I think we are at risk of making this situation economically worse for ourselves than it already is. I’m talking about lack of confidence. I thought this during the 2008 crash. The news channels will focus on the negative, the sensational, the catastrophic – it makes them seem more important, they used to say ‘it sells newspapers’, although in this digital age they’re becoming less relevant now. No-one seems that interested in putting things into context, to report good news stories. So, we spiral into gloom and despondency. That is NOT going to help keep our economy going. It’s not going to generate income and jobs for people. It’s not going to give one the right attitude to successfully adapt to the changed situation.
We, as a nation, indeed as a planet, have a choice: do we sit at home and worry about how bad things are and hope that they will get better – or – do we say to ourselves ‘OK, this is really bad, I’m going to get up off the ground, dust myself down and then put all my effort into adapting my business to cope with this’?
I would say it is in your own self-interest to do the latter. Indeed, I would go further that it is our duty to our colleagues, our clients, our neighbours, our town, our country to do so. If everyone chooses to do this, chooses to find a way to trade, then the damage to our economy is likely to be much less and we will much better prepared for the ‘new norm’ afterwards (whenever afterwards starts).
I wrote ‘choice’, because our attitude to stuff that happens is about the only thing about which we ultimately have a choice. You might be a natural pessimist, but you can choose to adopt a ‘can-do’ attitude. If you are a Brit reading this, you can draw on national references like the ‘Blitz or Dunkirk spirit’. If you are from another country, there will be references from your culture from which you can draw for inspiration.

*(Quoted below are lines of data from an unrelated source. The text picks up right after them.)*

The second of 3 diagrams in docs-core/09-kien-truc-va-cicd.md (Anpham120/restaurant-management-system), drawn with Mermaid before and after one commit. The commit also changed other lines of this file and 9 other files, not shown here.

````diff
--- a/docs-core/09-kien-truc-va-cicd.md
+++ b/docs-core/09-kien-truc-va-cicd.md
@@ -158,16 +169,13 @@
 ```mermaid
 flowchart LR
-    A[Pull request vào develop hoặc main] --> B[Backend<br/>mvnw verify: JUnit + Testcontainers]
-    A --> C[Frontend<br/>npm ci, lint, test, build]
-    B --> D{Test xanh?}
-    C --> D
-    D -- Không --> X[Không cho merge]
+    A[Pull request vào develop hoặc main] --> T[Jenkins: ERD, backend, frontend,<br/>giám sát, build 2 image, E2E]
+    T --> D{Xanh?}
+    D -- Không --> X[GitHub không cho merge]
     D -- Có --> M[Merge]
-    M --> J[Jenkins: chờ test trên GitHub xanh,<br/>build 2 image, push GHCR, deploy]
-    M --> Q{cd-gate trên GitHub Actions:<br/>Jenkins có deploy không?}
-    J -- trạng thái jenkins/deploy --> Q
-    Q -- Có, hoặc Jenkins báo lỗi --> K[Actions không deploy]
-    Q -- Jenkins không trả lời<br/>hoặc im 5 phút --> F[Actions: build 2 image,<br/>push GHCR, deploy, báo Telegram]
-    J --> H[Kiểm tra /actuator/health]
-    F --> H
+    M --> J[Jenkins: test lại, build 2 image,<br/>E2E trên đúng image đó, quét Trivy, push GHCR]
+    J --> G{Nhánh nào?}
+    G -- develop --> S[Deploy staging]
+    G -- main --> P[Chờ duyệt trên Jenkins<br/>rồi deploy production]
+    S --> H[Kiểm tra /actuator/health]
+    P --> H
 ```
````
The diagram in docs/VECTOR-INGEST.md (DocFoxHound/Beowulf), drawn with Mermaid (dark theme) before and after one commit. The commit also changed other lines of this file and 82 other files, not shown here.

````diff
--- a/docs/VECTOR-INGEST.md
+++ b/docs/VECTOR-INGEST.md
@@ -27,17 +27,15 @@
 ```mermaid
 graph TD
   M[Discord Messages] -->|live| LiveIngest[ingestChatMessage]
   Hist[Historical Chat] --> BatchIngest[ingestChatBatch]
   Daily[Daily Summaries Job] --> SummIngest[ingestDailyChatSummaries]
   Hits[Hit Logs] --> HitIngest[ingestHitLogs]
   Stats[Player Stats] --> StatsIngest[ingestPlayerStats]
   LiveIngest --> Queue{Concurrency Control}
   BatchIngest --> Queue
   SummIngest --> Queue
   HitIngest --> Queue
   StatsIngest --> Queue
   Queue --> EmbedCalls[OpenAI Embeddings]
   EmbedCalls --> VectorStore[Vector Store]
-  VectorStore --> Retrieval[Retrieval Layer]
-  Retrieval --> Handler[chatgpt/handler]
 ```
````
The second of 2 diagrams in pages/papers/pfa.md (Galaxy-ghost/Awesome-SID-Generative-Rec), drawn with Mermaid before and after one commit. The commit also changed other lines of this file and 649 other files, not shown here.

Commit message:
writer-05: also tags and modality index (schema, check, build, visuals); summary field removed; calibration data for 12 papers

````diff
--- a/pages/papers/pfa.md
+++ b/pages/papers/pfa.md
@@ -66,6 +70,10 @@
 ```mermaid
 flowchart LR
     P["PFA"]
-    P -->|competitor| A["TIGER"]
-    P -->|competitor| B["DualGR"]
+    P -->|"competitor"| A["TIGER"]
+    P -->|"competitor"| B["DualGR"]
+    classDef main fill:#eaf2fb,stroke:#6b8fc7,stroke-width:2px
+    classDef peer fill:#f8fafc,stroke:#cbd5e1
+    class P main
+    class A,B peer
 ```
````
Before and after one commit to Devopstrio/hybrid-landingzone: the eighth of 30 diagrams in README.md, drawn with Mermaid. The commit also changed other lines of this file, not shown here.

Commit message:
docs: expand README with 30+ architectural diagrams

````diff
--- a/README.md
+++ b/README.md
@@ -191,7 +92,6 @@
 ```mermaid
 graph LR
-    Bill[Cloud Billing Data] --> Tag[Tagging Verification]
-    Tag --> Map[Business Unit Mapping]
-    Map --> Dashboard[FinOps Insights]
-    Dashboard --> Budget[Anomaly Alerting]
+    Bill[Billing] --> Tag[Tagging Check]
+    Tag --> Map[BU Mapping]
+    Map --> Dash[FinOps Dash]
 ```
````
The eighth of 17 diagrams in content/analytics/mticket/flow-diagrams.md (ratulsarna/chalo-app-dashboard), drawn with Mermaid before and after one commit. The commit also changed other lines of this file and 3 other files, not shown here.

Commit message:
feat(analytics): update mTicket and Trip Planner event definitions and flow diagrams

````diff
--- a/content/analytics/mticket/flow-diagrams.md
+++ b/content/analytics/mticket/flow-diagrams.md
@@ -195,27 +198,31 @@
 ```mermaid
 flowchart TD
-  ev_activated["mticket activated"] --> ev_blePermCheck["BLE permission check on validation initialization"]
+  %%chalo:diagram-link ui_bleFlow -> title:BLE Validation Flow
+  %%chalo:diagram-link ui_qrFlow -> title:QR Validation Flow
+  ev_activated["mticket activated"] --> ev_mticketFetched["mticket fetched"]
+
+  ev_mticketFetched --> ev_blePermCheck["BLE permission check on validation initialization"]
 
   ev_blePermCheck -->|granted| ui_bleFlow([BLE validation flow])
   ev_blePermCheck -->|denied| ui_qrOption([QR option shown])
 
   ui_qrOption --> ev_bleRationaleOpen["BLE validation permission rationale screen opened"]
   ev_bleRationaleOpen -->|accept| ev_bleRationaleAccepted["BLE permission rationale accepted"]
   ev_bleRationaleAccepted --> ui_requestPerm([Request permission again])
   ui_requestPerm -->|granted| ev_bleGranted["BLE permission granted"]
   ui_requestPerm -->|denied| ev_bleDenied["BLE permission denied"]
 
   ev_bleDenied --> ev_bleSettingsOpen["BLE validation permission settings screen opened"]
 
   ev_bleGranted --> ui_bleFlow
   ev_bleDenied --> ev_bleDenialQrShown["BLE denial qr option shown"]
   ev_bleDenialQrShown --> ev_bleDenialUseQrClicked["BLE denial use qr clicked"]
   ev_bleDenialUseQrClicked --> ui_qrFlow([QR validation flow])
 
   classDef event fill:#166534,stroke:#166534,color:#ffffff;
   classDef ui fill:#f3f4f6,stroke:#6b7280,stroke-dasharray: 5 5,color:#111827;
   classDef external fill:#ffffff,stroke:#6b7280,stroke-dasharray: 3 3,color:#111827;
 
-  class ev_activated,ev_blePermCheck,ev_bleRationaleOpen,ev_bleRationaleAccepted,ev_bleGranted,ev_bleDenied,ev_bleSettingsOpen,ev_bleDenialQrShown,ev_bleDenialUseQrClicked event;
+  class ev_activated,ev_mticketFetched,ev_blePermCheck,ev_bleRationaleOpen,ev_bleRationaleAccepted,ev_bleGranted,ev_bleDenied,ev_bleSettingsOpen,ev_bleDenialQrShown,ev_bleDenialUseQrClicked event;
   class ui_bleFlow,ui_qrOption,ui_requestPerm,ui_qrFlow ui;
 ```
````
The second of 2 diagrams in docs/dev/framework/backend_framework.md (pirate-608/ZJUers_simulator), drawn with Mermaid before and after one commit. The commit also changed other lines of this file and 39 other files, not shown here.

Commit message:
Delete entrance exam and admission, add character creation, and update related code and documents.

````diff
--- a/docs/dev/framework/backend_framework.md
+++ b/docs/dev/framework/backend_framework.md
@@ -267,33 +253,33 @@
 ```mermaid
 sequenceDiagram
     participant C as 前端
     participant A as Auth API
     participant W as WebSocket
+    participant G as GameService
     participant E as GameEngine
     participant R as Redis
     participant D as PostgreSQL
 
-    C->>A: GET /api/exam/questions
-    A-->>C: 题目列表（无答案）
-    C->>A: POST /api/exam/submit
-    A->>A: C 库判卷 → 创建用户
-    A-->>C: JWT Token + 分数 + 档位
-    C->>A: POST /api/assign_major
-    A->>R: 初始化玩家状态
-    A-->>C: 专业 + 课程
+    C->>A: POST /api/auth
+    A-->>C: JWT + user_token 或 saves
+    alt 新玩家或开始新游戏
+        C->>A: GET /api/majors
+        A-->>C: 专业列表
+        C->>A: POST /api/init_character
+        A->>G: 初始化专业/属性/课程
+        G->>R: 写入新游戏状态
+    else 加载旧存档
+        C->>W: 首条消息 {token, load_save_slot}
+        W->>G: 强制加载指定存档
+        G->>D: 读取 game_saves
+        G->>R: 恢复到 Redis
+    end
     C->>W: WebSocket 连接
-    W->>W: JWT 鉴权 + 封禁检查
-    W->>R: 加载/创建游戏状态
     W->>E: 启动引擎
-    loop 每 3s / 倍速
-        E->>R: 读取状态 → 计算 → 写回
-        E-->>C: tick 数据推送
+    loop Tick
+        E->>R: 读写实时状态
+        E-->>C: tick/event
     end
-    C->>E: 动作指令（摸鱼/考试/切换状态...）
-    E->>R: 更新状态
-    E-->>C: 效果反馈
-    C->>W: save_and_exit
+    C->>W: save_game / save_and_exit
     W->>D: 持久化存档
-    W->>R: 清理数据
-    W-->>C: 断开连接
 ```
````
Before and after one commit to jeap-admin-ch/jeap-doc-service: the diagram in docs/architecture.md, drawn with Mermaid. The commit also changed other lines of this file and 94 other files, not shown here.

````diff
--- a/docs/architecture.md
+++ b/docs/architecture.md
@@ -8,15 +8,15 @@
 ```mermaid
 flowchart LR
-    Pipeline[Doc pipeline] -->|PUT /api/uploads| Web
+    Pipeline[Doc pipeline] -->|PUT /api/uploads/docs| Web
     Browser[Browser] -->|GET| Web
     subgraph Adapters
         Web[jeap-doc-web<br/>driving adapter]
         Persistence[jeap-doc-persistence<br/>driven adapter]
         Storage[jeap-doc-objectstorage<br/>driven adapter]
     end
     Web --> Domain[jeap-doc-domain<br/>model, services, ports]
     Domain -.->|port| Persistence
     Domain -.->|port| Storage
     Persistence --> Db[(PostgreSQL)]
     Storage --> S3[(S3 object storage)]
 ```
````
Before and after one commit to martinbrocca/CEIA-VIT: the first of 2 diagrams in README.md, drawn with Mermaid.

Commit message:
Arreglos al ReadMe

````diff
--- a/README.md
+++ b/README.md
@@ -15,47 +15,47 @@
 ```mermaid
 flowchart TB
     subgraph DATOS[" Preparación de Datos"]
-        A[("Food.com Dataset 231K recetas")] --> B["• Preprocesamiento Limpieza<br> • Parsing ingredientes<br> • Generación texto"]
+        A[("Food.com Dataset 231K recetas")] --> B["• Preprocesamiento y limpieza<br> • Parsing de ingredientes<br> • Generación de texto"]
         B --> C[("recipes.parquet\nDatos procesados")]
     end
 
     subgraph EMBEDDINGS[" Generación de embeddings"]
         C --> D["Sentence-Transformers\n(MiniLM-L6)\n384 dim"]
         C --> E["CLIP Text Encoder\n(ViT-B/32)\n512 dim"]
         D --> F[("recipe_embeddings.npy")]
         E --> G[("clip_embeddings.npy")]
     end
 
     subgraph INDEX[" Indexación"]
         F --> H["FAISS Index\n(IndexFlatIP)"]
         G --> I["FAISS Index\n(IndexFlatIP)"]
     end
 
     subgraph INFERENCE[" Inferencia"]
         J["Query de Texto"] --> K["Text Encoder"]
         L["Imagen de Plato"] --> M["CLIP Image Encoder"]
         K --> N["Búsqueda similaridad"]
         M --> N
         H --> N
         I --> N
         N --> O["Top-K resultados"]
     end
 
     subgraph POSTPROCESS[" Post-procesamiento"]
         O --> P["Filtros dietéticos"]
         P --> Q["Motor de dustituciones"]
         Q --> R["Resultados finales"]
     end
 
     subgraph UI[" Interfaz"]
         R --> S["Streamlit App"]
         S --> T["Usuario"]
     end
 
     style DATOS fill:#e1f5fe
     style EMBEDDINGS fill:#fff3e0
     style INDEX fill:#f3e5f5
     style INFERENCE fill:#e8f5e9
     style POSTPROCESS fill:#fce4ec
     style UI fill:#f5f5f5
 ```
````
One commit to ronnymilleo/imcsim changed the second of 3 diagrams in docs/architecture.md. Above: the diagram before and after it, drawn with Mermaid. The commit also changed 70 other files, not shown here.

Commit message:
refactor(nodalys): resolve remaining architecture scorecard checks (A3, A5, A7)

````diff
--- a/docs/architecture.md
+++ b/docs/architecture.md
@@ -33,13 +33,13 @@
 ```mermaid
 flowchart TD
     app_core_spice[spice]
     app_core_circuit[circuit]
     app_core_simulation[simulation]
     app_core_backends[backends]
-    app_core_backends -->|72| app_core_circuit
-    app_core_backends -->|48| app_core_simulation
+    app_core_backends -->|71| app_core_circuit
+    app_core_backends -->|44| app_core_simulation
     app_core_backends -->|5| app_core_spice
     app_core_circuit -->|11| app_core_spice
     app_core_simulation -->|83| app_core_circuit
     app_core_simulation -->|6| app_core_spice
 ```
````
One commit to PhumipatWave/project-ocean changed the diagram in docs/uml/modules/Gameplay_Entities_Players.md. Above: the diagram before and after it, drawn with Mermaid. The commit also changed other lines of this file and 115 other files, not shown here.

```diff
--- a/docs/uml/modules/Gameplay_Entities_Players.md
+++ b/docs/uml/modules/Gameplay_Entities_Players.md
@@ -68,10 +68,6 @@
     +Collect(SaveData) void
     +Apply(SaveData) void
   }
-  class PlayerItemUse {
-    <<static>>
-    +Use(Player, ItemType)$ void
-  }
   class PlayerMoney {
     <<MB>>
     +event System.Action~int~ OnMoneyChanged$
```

In this crisis, we have many more tools to help us trade that were not there in past crises or would not have been there if the Coronavirus crisis had hit say 20 years ago. In 2008 the challenge was lack of liquidity. We have liquidity in the banks now. The challenge that we face is social distancing. But we have technology that allows us still to see and talk with each other. We have electronic banking. We have digital signatures. We have search engines to enable people to find people, businesses to find businesses. I know that some areas are very badly affected by the shutdown. In the UK the vast majority of our economy is in the services sector. A large proportion of that can still trade. The government is providing 80% of income for furloughed staff. As they won’t now be spending on travel, so they may well be in a cash neutral position. So, these people are cushioned and have income to spend. Indeed, if they do spend some income, they will be helping the economy keep turning, thus making it more likely that jobs can be retained.
I was shocked to read a post from a senior partner of a law firm in which he wrote that he was using his enforced resting time organising the screws in his shed! Sorry – in my view he should be using his time to speak to people, research and wrack his brains for ways to maximise opportunities for his business to adapt it to the current circumstances.
So, this is a call to arms! Business people, employees, workers, families – we are all in this together. Let’s find ways to do business. Call people up. Zoom them. People buy from people. Be inventive. Do things differently. People will be more open to working differently than they were before. I spoke with the owner of one of our client law firms this week. She said to me: “Ingemar, if you’d talked to me about working paperlessly before this crisis, I would have closed you down. Now, all my arguments are blown out of the water. What use is a paper file in the office to me now?”. There are restaurants doing home deliveries, businesses altering what they make to what’s in demand: PPE, hand sanitiser. Adapt and survive.